Recorded data
_ _ _ _ _

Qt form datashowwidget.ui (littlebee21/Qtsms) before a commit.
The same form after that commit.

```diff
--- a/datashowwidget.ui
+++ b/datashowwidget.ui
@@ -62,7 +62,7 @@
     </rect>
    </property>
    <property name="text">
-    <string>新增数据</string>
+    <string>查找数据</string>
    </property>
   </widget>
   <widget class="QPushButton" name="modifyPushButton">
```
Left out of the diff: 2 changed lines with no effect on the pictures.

_ _ _ _ _

→ **ABOUT THIS TASK**: Reproduce every line of the data exactly as it was written.

→ **PROBLEM SOLUTION**:
Qt form datashowwidget.ui (littlebee21/Qtsms) before a commit.
The same form after that commit.

```diff
--- a/datashowwidget.ui
+++ b/datashowwidget.ui
@@ -62,7 +62,7 @@
     </rect>
    </property>
    <property name="text">
-    <string>新增数据</string>
+    <string>查找数据</string>
    </property>
   </widget>
   <widget class="QPushButton" name="modifyPushButton">
```
Left out of the diff: 2 changed lines with no effect on the pictures.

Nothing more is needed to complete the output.